virtual exhibition of Chippewa Valley art runs through June 5

Rebecca Mennecke

Works by Eau Claire artist Holli Jacobson are displayed in a virtual gallery on Artsteps.com organized by ArtFly.
Works by Eau Claire artist Holli Jacobson are displayed in a virtual gallery on Artsteps.com organized by ArtFly.

Social isolation has forced many artists and creative folks to think outside the box – or outside of reality. In the form of virtual reality, that is.

Eau Claire-based pop-up gallery ArtFly has taken art to a new, digital format that can be accessed by a computer or smartphone in the new exhibition “ArtFly: Multidimensional” – ArtFly’s first show in virtual reality.

ArtFly founder Kelsey M. Wenberg said the COVID-19 pandemic “really put a strict leash” on how visual artists share and sell their artwork. With the temporary closing of Racy’s – where they usually display their work, switching it out every six weeks – ArtFly, like many artists and organizations participating in the recent Creative Economy Week, went digital.

“Limitations can really breed creativity,” Wenberg said.

Creative Economy Week, according to the Downtown Eau Claire Inc. website, celebrated the “blossoming” creative economy movement in Wisconsin, sharing and exploring “creative endeavors, successes, and processes” within the Eau Claire community.

“Our goal has always been to exhibit new art in untraditional places. You can relate to that work in a different way.” –Kelsey M. Wenberg, founder, ArtFly

The exhibition, featuring 11 local artists, went live on Friday, May 15, and concludes on June 5. Wenberg said she had previously heard of virtual gallery platforms and chose Artsteps.com because it is free to view and compatible with most devices, making it an accessible option; anyone in the world with Internet access has the ability to view the exhibition.

“Our goal has always been to exhibit new art in untraditional places,” she said. She offered the example of viewing artwork in a garage versus in a gallery or museum: “You can relate to that work in a different way.”

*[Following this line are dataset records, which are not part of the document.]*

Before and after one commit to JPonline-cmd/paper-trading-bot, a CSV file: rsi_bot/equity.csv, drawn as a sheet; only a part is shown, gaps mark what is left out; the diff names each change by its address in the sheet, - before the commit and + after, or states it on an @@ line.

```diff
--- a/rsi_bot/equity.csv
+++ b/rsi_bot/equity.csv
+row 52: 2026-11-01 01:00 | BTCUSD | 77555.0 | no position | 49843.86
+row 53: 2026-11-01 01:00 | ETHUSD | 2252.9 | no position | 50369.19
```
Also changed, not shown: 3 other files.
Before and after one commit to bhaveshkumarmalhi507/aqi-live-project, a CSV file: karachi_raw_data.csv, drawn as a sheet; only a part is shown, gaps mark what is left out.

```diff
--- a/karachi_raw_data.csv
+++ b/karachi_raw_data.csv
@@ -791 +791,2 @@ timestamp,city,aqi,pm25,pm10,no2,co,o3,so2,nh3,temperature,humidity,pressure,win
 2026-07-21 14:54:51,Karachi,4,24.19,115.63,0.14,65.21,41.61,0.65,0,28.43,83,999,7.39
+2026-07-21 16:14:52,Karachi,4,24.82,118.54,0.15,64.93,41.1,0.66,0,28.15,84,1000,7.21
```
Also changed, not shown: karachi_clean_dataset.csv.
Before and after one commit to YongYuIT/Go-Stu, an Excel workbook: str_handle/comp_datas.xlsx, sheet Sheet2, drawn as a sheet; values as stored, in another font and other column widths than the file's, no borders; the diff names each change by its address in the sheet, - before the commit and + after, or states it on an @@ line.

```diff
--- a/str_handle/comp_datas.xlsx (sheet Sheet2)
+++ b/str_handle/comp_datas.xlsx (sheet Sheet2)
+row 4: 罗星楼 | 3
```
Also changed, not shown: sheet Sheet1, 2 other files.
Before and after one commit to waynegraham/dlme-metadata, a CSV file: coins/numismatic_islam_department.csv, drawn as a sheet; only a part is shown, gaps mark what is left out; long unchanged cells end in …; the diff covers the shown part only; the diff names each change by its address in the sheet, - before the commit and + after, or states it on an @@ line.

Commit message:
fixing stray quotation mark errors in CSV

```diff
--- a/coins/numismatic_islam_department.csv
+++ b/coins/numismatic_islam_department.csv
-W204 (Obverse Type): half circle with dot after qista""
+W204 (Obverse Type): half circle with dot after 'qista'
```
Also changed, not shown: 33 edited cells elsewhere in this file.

The online format also offered artists the ability to show art they otherwise wouldn’t be able to display, such as 3D sculptures. The biggest challenge for Wenberg, she said, was with the technology. Her background is with “real art objects,” so moving digital was a whole new experience for her.

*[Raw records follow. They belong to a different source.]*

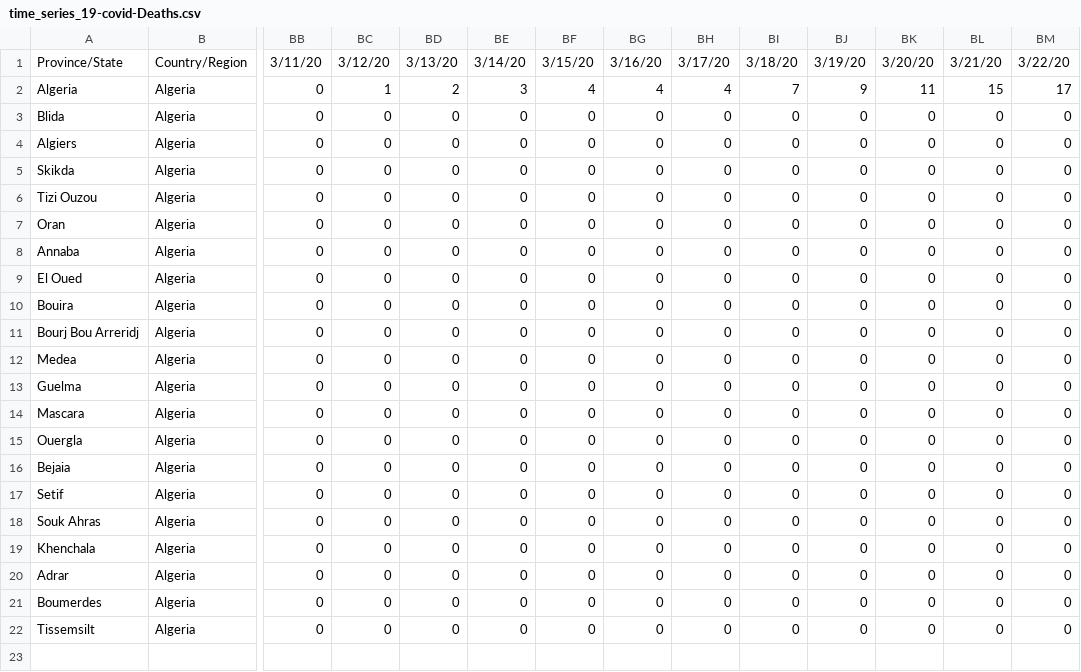
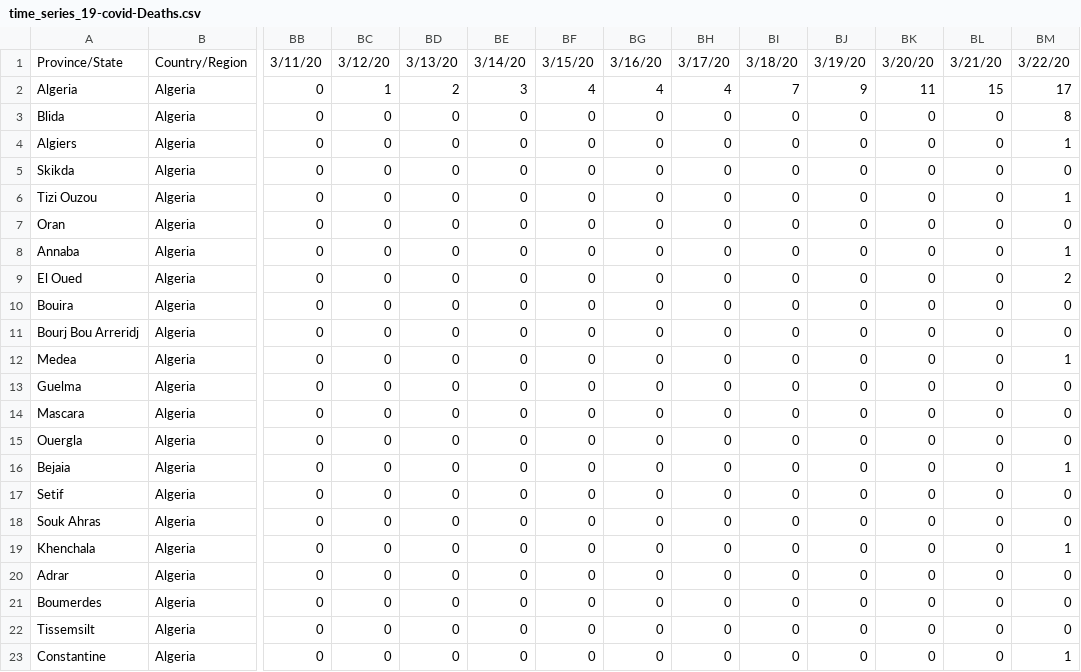
Before and after one commit to OpenDZ/COVID-19, a CSV file: dz_covid_19_data/dz_covid_19_time_series/time_series_19-covid-Deaths.csv, drawn as a sheet; only a part is shown, gaps mark what is left out; rows hold the shown columns only; the diff names each change by its address in the sheet, - before the commit and + after, or states it on an @@ line.

```diff
--- a/dz_covid_19_data/dz_covid_19_time_series/time_series_19-covid-Deaths.csv
+++ b/dz_covid_19_data/dz_covid_19_time_series/time_series_19-covid-Deaths.csv
-BM3: 0
+BM3: 8
-BM4: 0
+BM4: 1
-BM6: 0
+BM6: 1
-BM8: 0
+BM8: 1
-BM9: 0
+BM9: 2
-BM12: 0
+BM12: 1
-BM16: 0
+BM16: 1
-BM19: 0
+BM19: 1
+row 23: Constantine | Algeria | 0 | 0 | 0 | 0 | 0 | 0 | 0 | 0 | 0 | 0 | 0 | 1
```
Also changed, not shown: dz_covid_19_data/dz_covid_19_time_series/time_series_19-covid-Confirmed.csv, dz_covid_19_data/dz_covid_19_time_series/time_series_19-covid-Recovered.csv.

“It was really fun to create something that went above and beyond our expectations,” Wenberg said.

After Wenberg put out a call for artists, Holli Jacobson – a local visual artist – decided to submit her current available work, which is featured in the exhibition.

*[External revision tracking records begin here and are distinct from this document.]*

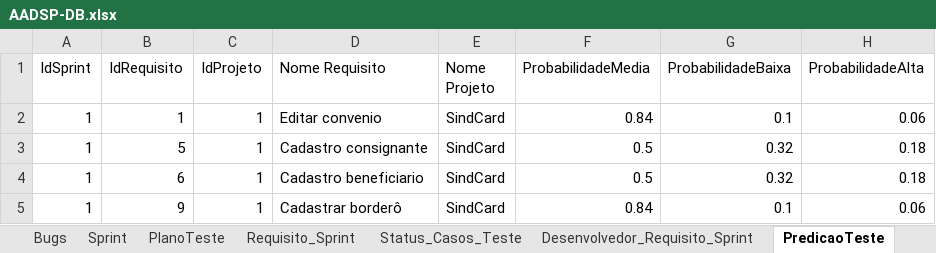
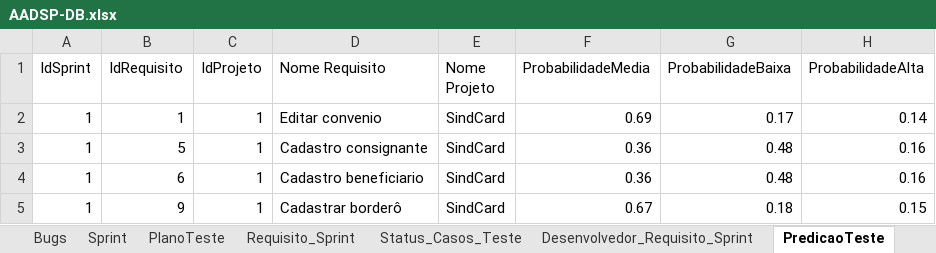
Before and after one commit to vitorssantana/T-AADSP-Test, an Excel workbook: AADSP-DB.xlsx, sheet PredicaoTeste, drawn as a sheet; values as stored, in another font and other column widths than the file's, no borders; the diff names each change by its address in the sheet, - before the commit and + after, or states it on an @@ line.

```diff
--- a/AADSP-DB.xlsx (sheet PredicaoTeste)
+++ b/AADSP-DB.xlsx (sheet PredicaoTeste)
-F2 (ProbabilidadeMedia): 0.84
+F2 (ProbabilidadeMedia): 0.69
-G2 (ProbabilidadeBaixa): 0.1
+G2 (ProbabilidadeBaixa): 0.17
-H2 (ProbabilidadeAlta): 0.06
+H2 (ProbabilidadeAlta): 0.14
-F3:F4 (ProbabilidadeMedia): 0.5
+F3:F4 (ProbabilidadeMedia): 0.36
-G3:G4 (ProbabilidadeBaixa): 0.32
+G3:G4 (ProbabilidadeBaixa): 0.48
-H3:H4 (ProbabilidadeAlta): 0.18
+H3:H4 (ProbabilidadeAlta): 0.16
-F5 (ProbabilidadeMedia): 0.84
+F5 (ProbabilidadeMedia): 0.67
-G5 (ProbabilidadeBaixa): 0.1
+G5 (ProbabilidadeBaixa): 0.18
-H5 (ProbabilidadeAlta): 0.06
+H5 (ProbabilidadeAlta): 0.15
```
Also changed, not shown: sheet Desenvolvedor_Requisito_Sprint, sheet Requisito_Sprint, 5 other files.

“I thought it was a good, creative way to display art at this time,” Jacobson said.

About five of Jacobson’s pieces appear in the gallery. Her art, according to her website, references the “beauty of the natural world in a state of chaos due to human practices creating climate change. Colors are vibrant and acidic with dynamic motion and flow. Inspired by photography and travel, her art connects viewers to something familiar in a state of turmoil.”

Jacobson says the exhibition gives artists a brief glimpse of what art in the future might look like.

Wenberg also said 100% of sales from the exhibit are directed to the artists. “We understand how appreciative our visual artists are of financial support right now,” she said.


A link to the exhibition is available on the ArtFly Facebook page or through their Instagram page, @artflygallery.